Three faced money troubles

Daily Reporter staff reports

GREENFIELD — Three candidates running for local office have faced money problems, court records show.

Mark Lozier, a Republican running for Hancock County council at-large, was the subject of at least eight civil lawsuits related to his past business before he was forced into involuntary bankruptcy in 2008, court records show. Coroner candidate Dan Devoy filed for bankruptcy in 2014. Commissioner candidate John Jessup has unpaid property taxes, which has led the county to garnish his wages, county records show. He also was sued by SpringLeaf Financial Services for unpaid debt, according to court records.

Ahead of Tuesday’s primary election, the candidates explained their financial hardships to the Daily Reporter.

Lozier and his business, Integrated Claims Solutions, were named in at least eight civil lawsuits in Hamilton County, where he formerly lived, beginning in late 2007 when the company launched a new subdivision in Noblesville, a project that ultimately failed.

Lozier was forced into involuntary bankruptcy — a process by which creditors petition a court to start the bankruptcy process after a debtor fails to pay — in 2008, with approximately $303,000 in debts owed, court records show. During the three-year course of the proceedings, Lozier was ordered to sell property and cars, including a 2006 Chevrolet Suburban, 1974 Porsche 916 and a 1965 Chevrolet Corvette, to repay his debts, court records show.

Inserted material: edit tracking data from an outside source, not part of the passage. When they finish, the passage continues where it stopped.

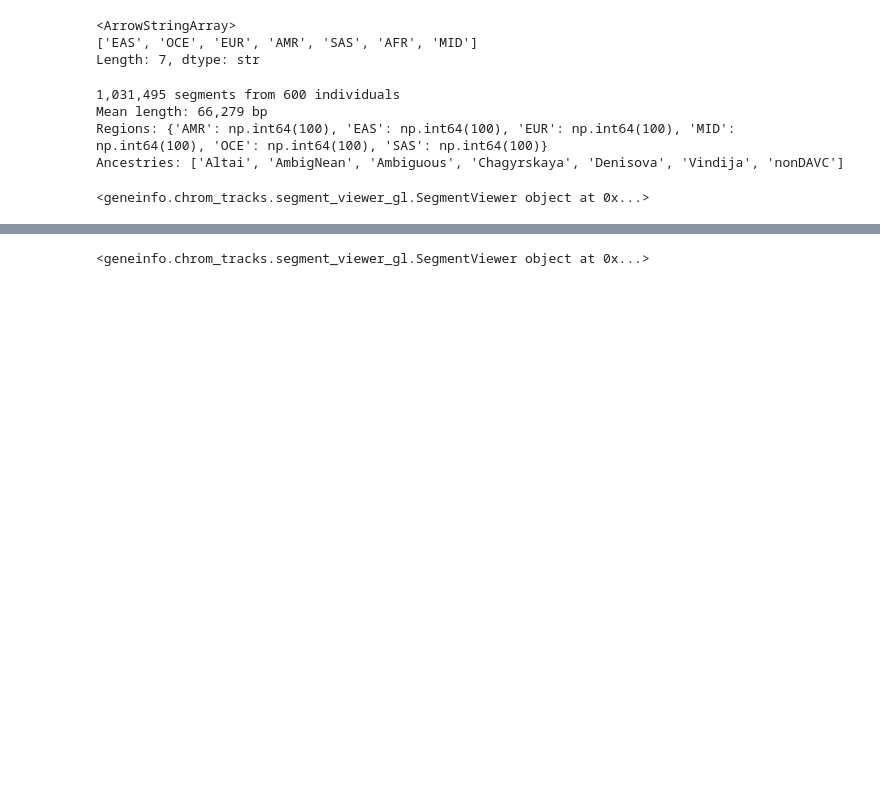
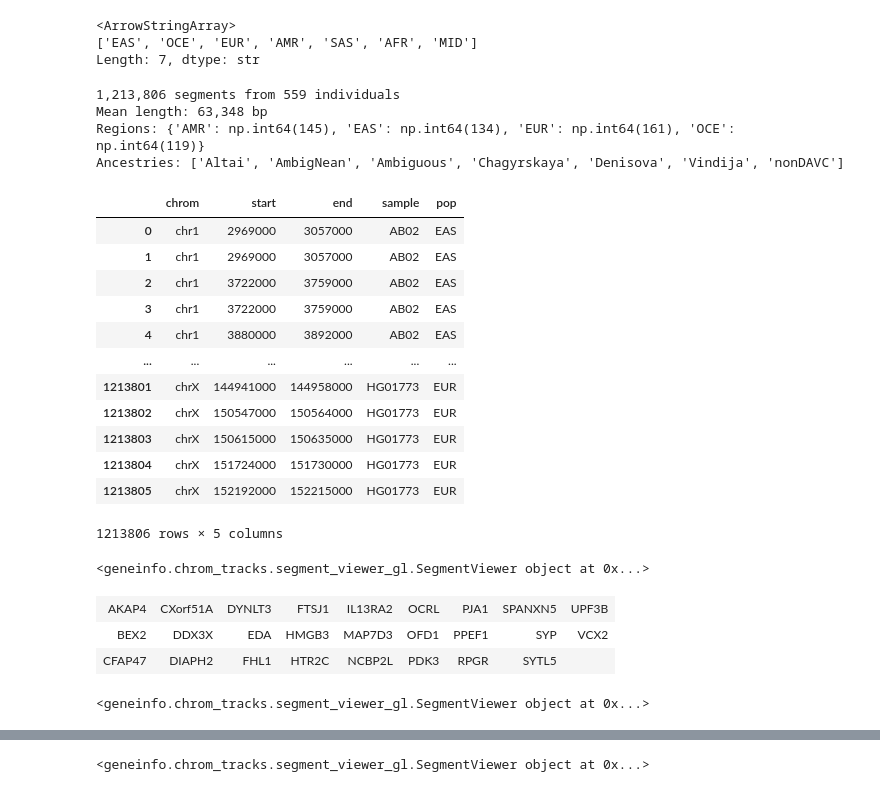
Before and after one commit to munch-group/geneinfo, a Jupyter notebook: notebooks/chrom_tracks_demo.ipynb, the cells around one changed output, grey strips where cells are left out. Drawn from its saved outputs; the diff is of its cells as text; code cells hidden in the pictures; blank space fills up the shorter version.

```diff
--- a/notebooks/chrom_tracks_demo.ipynb
+++ b/notebooks/chrom_tracks_demo.ipynb
@@ -210,8 +163,10 @@ Length: 7, dtype: str
 # %%
 
 # subset
-subset_regs = ['AFR', 'EUR', 'EAS', 'SAS', 'MID', 'OCE', 'AMR']
-subset_meta = meta[meta['reg'].isin(subset_regs)].groupby('reg').head(100)
+# subset_regs = ['AFR', 'EUR', 'EAS', 'SAS', 'MID', 'OCE', 'AMR']
+subset_regs = ['AFR', 'EUR', 'EAS', 'OCE', 'AMR']
+subset_meta = meta[(meta['sex'] == 'F') & meta['reg'].isin(subset_regs)].groupby('reg').head(300)
+
 
 # # all
 # subset_meta = meta
@@ -221,7 +176,7 @@ subset_meta.ind.unique().size
 # Read fragment parquet files (one per individual)
 frames = []
 for ind in subset_meta['ind']:
-    fp = Path(f'/Users/kmt/v2/fragments/phase_state=unphased/ind={ind}/0.parquet')
+    fp = Path(f'/Users/kmt/v2/fragments/phase_state=phased/ind={ind}/0.parquet')
     if fp.exists():
         frames.append(pq.ParquetFile(fp).read().to_pandas())
 
@@ -245,10 +200,26 @@ hm_df = segs[['chrom', 'start', 'end', 'ind', 'reg']].rename(
 region_colors={'AFR': "#d80019", 'EUR': "#0067cf", 'SAS': "#7e00bd", 'EAS': "#00a75f", 'MID': "#c20098", 'OCE': "#d19300", 'AMR': "#7e4e00"}
 ancestry_colors={'Altai': 'green', 'Vindija': 'orange', 'Chagyrskaya': 'blue', 'AmbigNean': 'purple', 'Denisova': 'red', 'nonDAVC': 'gray'}
 # %% [output]
-1,031,495 segments from 600 individuals
-Mean length: 66,279 bp
-Regions: {'AMR': np.int64(100), 'EAS': np.int64(100), 'EUR': np.int64(100), 'MID': np.int64(100), 'OCE': np.int64(100), 'SAS': np.int64(100)}
+1,213,806 segments from 559 individuals
+Mean length: 63,348 bp
+Regions: {'AMR': np.int64(145), 'EAS': np.int64(134), 'EUR': np.int64(161), 'OCE': np.int64(119)}
 Ancestries: ['Altai', 'AmbigNean', 'Ambiguous', 'Chagyrskaya', 'Denisova', 'Vindija', 'nonDAVC']
+# %%
+hm_df
+# %% [output]
+|  | chrom | start | end | sample | pop |
+| 0 | chr1 | 2969000 | 3057000 | AB02 | EAS |
+| 1 | chr1 | 2969000 | 3057000 | AB02 | EAS |
+| 2 | chr1 | 3722000 | 3759000 | AB02 | EAS |
+| 3 | chr1 | 3722000 | 3759000 | AB02 | EAS |
+| 4 | chr1 | 3880000 | 3892000 | AB02 | EAS |
+| ... | ... | ... | ... | ... | ... |
+| 1213801 | chrX | 144941000 | 144958000 | HG01773 | EUR |
+| 1213802 | chrX | 150547000 | 150564000 | HG01773 | EUR |
+| 1213803 | chrX | 150615000 | 150635000 | HG01773 | EUR |
+| 1213804 | chrX | 151724000 | 151730000 | HG01773 | EUR |
+| 1213805 | chrX | 152192000 | 152215000 | HG01773 | EUR |
+1213806 rows × 5 columns
 # %%
 viewer = (
     SegmentViewer(chrom_sizes)
@@ -318,3 +279,48 @@ viewer.zoom_speed = 1.025
 viewer
 # %% [output]
 <geneinfo.chrom_tracks.segment_viewer_gl.SegmentViewer object at 0x...>
+# %%
+sheet.get('cDEG')
+# %% [output]
+| AKAP4 | CXorf51A | DYNLT3 | FTSJ1 | IL13RA2 | OCRL | PJA1 | SPANXN5 | UPF3B |
+| BEX2 | DDX3X | EDA | HMGB3 | MAP7D3 | OFD1 | PPEF1 | SYP | VCX2 |
+| CFAP47 | DIAPH2 | FHL1 | HTR2C | NCBP2L | PDK3 | RPGR | SYTL5 |  |
+# %%
+viewer = (
+    SegmentViewer(chrom_sizes)
+    .add_heatmap_track(
+        hm_df, 'Individual haplotypes',
+        individual_col='sample',
+            group_col='pop',
+            color_map=region_colors,
+        # height=390,
+        # windows=16384,
+        windows=5000,
+        tip_fmt=False,
+    )
+    .add_gene_track(genes_by_chrom, name='Genes',
+                    height = 100,
+                    collapse=True,
+                    # highlight=['LHX8'], highlight_color="#ee55c5",
+                    highlight={
+                        'fill':      sheet.get('cDEG'),
+                        'stroke':    ['LRRC40'],
+                        'outline':   ['BRCA1'],
+                        'color':     ['SRSF11'],
+                        'bold':      ['LRRC7', 'LRRC40'],
+                        'italic':    ['ANKRD13C'],
+                        'underline': ['CTH'],
+                        'halo':      ['SRSF11'],
+                    },
+                    # highlight_fill_color    = "#e03a4e",
+                    # highlight_spine_color   = "#d80ce6",
+                    # highlight_outline_color = "#000000",
+                    # highlight_label_color   = "#169f4a",
+                    # highlight_halo_color    = "#4152CF2F",
+                    )
+)
+#viewer.theme = theme
+viewer.zoom_speed = 1.02
+viewer
+# %% [output]
+<geneinfo.chrom_tracks.segment_viewer_gl.SegmentViewer object at 0x...>
```
Also changed, not shown: parts of 6 cells of this notebook, 1 other file.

His company ran into money troubles during a time when many business owners were facing financial pressures under the collapsing economy, he said. He was forced into bankruptcy but was able to work his way out of it, he said.

“One thing led to another, and it spiraled,” he said. “It was a learning experience for me.”

Devoy, a Republican, said he filed for bankruptcy in 2014 after his wife was involved in a car accident that left her seriously injured. The couple was facing more than $160,000 in debts, bankruptcy records show.

She couldn’t work, needed to see multiple medical specialists and underwent several surgeries, including one to put a metal rod in her spine, which cost roughly $160,000, Devoy said.

With hefty medical bills looming, Devoy said he took security jobs to help pay off the debts in addition to working as an investigator for Hancock County Community Corrections.

But it wasn’t enough, Devoy said.

“It totally devastated us,” he said.

In May 2014, a civil lawsuit was filed against the couple by Eagle Accounts, an Indianapolis-based collection group, court records show. In November of the same year, they filed for bankruptcy.

The Devoys kept to a payment plan, and in March 2015, their bankruptcy case was discharged, meaning they are no longer required to pay off the debts, and the case against them was closed. The couple remains in good financial standing, Devoy said.

Despite his personal hardships, Devoy said he believes he’s the best candidate to oversee the coroner’s $57,000 budget, which covers autopsies, the officeholder’s salary and deputy coroner pay.

He’s always been responsible with his money, he said. The situation that landed him in financial trouble was personal and out of his control, and his wife’s health and safety were more important to him than anything else, he said.

Devoy said he knows how to keep a budget in line, even when funds are tight.

The coroner’s office has struggled in recent years to work within its budget, often needing the county council to allocate emergency funding to cover more costly line items, including autopsies — about $2,000 each — and the paychecks of deputy coroners — $100 per death investigation.

If elected, Devoy promises to get control of the office’s spending by conducting death investigations himself rather than relying on deputies and only paying for autopsies when absolutely necessary, he said.

Jessup, a Republican who’s running for the District 1 seat on the Hancock County Board of Commissioners, said his money troubles in recent years have made him better understand the challenges his constituents might face.

Jessup was sued in March 2015 by SpringLeaf Financial Services for a $6,625 loan.

The candidate, who is currently serving his third term on the Hancock County Council, also fell behind on $600 of property taxes in 2015, which has led officials to begin garnishing the monthly earnings he receives for serving on the council, according to financial records.

In November 2014, Jessup was laid off from his job and remained unemployed for seven months, he explained.

Shortly after he found work, his wife lost her job, leaving the couple with thin margins to cover everyday expenses for themselves and their six children, Jessup said.

Jessup is now making payments on his debt and said his personal finances aren’t an indication of his capability to responsibly manage taxpayer dollars.

“If anything, it’s brought things into focus,” he said. “Times are tough, and that’s exactly why I’m running for office.”

Jessup said his misfortunes have given him perspective of how even small fluctuations in cash flow can uproot someone’s finances.

When considering a tax hike for county expenses, Jessup said he’ll keep his constituents’ best interests at heart.